What is needed :: For every record below, write out an exact copy.

Records for the exercise ::
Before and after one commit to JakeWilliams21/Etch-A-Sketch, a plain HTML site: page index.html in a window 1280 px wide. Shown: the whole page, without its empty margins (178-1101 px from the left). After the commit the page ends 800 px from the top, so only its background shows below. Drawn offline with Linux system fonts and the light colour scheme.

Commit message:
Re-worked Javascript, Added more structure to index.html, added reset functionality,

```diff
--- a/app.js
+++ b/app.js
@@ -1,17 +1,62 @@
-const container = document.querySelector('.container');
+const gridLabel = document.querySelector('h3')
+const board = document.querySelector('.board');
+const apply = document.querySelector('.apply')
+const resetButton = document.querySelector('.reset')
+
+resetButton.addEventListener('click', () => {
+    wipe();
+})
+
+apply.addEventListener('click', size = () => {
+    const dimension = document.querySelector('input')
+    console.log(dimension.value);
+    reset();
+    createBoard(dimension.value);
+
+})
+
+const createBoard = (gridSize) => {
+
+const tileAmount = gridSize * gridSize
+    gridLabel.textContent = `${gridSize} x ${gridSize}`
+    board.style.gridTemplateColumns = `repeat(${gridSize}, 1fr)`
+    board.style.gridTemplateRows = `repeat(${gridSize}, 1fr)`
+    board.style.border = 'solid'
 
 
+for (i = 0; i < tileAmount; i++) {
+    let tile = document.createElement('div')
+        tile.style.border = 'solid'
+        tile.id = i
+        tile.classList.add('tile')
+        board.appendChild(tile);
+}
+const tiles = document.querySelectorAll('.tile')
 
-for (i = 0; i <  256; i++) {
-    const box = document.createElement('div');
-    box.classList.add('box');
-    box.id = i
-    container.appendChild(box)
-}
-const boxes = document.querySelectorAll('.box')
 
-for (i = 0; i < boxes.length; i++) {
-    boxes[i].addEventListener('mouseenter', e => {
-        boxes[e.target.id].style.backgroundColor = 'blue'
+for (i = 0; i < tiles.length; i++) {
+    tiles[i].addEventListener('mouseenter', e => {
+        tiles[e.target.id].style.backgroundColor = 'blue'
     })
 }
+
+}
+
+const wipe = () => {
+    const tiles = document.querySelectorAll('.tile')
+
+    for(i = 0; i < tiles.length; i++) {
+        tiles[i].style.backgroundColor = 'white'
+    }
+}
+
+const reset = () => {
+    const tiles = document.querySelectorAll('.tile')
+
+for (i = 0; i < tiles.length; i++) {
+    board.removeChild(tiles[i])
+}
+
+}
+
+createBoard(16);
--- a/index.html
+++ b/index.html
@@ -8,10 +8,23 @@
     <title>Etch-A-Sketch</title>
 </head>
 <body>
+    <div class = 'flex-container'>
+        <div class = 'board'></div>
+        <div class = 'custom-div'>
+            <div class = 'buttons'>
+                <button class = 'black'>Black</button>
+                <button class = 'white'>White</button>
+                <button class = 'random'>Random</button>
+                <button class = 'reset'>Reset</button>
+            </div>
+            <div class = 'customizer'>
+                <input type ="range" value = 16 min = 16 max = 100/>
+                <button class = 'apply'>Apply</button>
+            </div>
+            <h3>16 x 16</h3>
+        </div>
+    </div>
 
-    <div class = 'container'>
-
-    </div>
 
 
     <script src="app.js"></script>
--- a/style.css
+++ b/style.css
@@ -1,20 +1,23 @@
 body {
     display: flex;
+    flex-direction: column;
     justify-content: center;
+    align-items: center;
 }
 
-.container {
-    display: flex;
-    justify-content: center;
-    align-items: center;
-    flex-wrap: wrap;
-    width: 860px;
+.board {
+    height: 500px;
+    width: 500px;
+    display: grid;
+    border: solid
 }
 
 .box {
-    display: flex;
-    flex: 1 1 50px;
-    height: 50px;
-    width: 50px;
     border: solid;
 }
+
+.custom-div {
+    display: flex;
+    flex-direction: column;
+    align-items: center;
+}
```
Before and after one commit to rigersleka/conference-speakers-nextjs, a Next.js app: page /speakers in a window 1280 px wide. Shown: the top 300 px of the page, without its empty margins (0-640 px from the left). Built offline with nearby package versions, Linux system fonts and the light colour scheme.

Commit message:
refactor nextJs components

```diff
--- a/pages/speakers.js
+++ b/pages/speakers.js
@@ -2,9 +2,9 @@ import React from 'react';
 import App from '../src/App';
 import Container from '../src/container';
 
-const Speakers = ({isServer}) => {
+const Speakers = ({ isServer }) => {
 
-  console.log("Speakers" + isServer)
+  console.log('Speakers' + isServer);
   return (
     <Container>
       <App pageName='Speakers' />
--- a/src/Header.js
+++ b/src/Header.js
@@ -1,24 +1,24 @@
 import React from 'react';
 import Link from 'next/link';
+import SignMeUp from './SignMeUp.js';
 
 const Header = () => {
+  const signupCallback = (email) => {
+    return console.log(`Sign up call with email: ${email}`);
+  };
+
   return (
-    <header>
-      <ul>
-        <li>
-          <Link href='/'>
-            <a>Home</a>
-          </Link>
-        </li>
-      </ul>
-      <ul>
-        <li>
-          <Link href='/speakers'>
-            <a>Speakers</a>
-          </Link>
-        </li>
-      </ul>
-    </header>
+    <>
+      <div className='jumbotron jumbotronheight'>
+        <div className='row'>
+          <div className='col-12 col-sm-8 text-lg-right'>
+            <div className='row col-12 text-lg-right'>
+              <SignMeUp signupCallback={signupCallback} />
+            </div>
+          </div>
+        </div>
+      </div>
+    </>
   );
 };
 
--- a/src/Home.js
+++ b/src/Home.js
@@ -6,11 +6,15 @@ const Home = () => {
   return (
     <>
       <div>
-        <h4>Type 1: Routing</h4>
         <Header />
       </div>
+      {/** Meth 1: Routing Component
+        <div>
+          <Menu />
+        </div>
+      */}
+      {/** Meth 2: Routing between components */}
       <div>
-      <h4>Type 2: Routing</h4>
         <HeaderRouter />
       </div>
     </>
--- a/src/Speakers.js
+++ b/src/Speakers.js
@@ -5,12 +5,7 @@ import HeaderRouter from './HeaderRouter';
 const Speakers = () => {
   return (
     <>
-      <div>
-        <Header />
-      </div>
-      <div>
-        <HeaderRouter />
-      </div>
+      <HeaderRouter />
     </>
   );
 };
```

Written solution ::
Before and after one commit to JakeWilliams21/Etch-A-Sketch, a plain HTML site: page index.html in a window 1280 px wide. Shown: the whole page, without its empty margins (178-1101 px from the left). After the commit the page ends 800 px from the top, so only its background shows below. Drawn offline with Linux system fonts and the light colour scheme.

Commit message:
Re-worked Javascript, Added more structure to index.html, added reset functionality,

```diff
--- a/app.js
+++ b/app.js
@@ -1,17 +1,62 @@
-const container = document.querySelector('.container');
+const gridLabel = document.querySelector('h3')
+const board = document.querySelector('.board');
+const apply = document.querySelector('.apply')
+const resetButton = document.querySelector('.reset')
+
+resetButton.addEventListener('click', () => {
+    wipe();
+})
+
+apply.addEventListener('click', size = () => {
+    const dimension = document.querySelector('input')
+    console.log(dimension.value);
+    reset();
+    createBoard(dimension.value);
+
+})
+
+const createBoard = (gridSize) => {
+
+const tileAmount = gridSize * gridSize
+    gridLabel.textContent = `${gridSize} x ${gridSize}`
+    board.style.gridTemplateColumns = `repeat(${gridSize}, 1fr)`
+    board.style.gridTemplateRows = `repeat(${gridSize}, 1fr)`
+    board.style.border = 'solid'
 
 
+for (i = 0; i < tileAmount; i++) {
+    let tile = document.createElement('div')
+        tile.style.border = 'solid'
+        tile.id = i
+        tile.classList.add('tile')
+        board.appendChild(tile);
+}
+const tiles = document.querySelectorAll('.tile')
 
-for (i = 0; i <  256; i++) {
-    const box = document.createElement('div');
-    box.classList.add('box');
-    box.id = i
-    container.appendChild(box)
-}
-const boxes = document.querySelectorAll('.box')
 
-for (i = 0; i < boxes.length; i++) {
-    boxes[i].addEventListener('mouseenter', e => {
-        boxes[e.target.id].style.backgroundColor = 'blue'
+for (i = 0; i < tiles.length; i++) {
+    tiles[i].addEventListener('mouseenter', e => {
+        tiles[e.target.id].style.backgroundColor = 'blue'
     })
 }
+
+}
+
+const wipe = () => {
+    const tiles = document.querySelectorAll('.tile')
+
+    for(i = 0; i < tiles.length; i++) {
+        tiles[i].style.backgroundColor = 'white'
+    }
+}
+
+const reset = () => {
+    const tiles = document.querySelectorAll('.tile')
+
+for (i = 0; i < tiles.length; i++) {
+    board.removeChild(tiles[i])
+}
+
+}
+
+createBoard(16);
--- a/index.html
+++ b/index.html
@@ -8,10 +8,23 @@
     <title>Etch-A-Sketch</title>
 </head>
 <body>
+    <div class = 'flex-container'>
+        <div class = 'board'></div>
+        <div class = 'custom-div'>
+            <div class = 'buttons'>
+                <button class = 'black'>Black</button>
+                <button class = 'white'>White</button>
+                <button class = 'random'>Random</button>
+                <button class = 'reset'>Reset</button>
+            </div>
+            <div class = 'customizer'>
+                <input type ="range" value = 16 min = 16 max = 100/>
+                <button class = 'apply'>Apply</button>
+            </div>
+            <h3>16 x 16</h3>
+        </div>
+    </div>
 
-    <div class = 'container'>
-
-    </div>
 
 
     <script src="app.js"></script>
--- a/style.css
+++ b/style.css
@@ -1,20 +1,23 @@
 body {
     display: flex;
+    flex-direction: column;
     justify-content: center;
+    align-items: center;
 }
 
-.container {
-    display: flex;
-    justify-content: center;
-    align-items: center;
-    flex-wrap: wrap;
-    width: 860px;
+.board {
+    height: 500px;
+    width: 500px;
+    display: grid;
+    border: solid
 }
 
 .box {
-    display: flex;
-    flex: 1 1 50px;
-    height: 50px;
-    width: 50px;
     border: solid;
 }
+
+.custom-div {
+    display: flex;
+    flex-direction: column;
+    align-items: center;
+}
```
Before and after one commit to rigersleka/conference-speakers-nextjs, a Next.js app: page /speakers in a window 1280 px wide. Shown: the top 300 px of the page, without its empty margins (0-640 px from the left). Built offline with nearby package versions, Linux system fonts and the light colour scheme.

Commit message:
refactor nextJs components

```diff
--- a/pages/speakers.js
+++ b/pages/speakers.js
@@ -2,9 +2,9 @@ import React from 'react';
 import App from '../src/App';
 import Container from '../src/container';
 
-const Speakers = ({isServer}) => {
+const Speakers = ({ isServer }) => {
 
-  console.log("Speakers" + isServer)
+  console.log('Speakers' + isServer);
   return (
     <Container>
       <App pageName='Speakers' />
--- a/src/Header.js
+++ b/src/Header.js
@@ -1,24 +1,24 @@
 import React from 'react';
 import Link from 'next/link';
+import SignMeUp from './SignMeUp.js';
 
 const Header = () => {
+  const signupCallback = (email) => {
+    return console.log(`Sign up call with email: ${email}`);
+  };
+
   return (
-    <header>
-      <ul>
-        <li>
-          <Link href='/'>
-            <a>Home</a>
-          </Link>
-        </li>
-      </ul>
-      <ul>
-        <li>
-          <Link href='/speakers'>
-            <a>Speakers</a>
-          </Link>
-        </li>
-      </ul>
-    </header>
+    <>
+      <div className='jumbotron jumbotronheight'>
+        <div className='row'>
+          <div className='col-12 col-sm-8 text-lg-right'>
+            <div className='row col-12 text-lg-right'>
+              <SignMeUp signupCallback={signupCallback} />
+            </div>
+          </div>
+        </div>
+      </div>
+    </>
   );
 };
 
--- a/src/Home.js
+++ b/src/Home.js
@@ -6,11 +6,15 @@ const Home = () => {
   return (
     <>
       <div>
-        <h4>Type 1: Routing</h4>
         <Header />
       </div>
+      {/** Meth 1: Routing Component
+        <div>
+          <Menu />
+        </div>
+      */}
+      {/** Meth 2: Routing between components */}
       <div>
-      <h4>Type 2: Routing</h4>
         <HeaderRouter />
       </div>
     </>
--- a/src/Speakers.js
+++ b/src/Speakers.js
@@ -5,12 +5,7 @@ import HeaderRouter from './HeaderRouter';
 const Speakers = () => {
   return (
     <>
-      <div>
-        <Header />
-      </div>
-      <div>
-        <HeaderRouter />
-      </div>
+      <HeaderRouter />
     </>
   );
 };
```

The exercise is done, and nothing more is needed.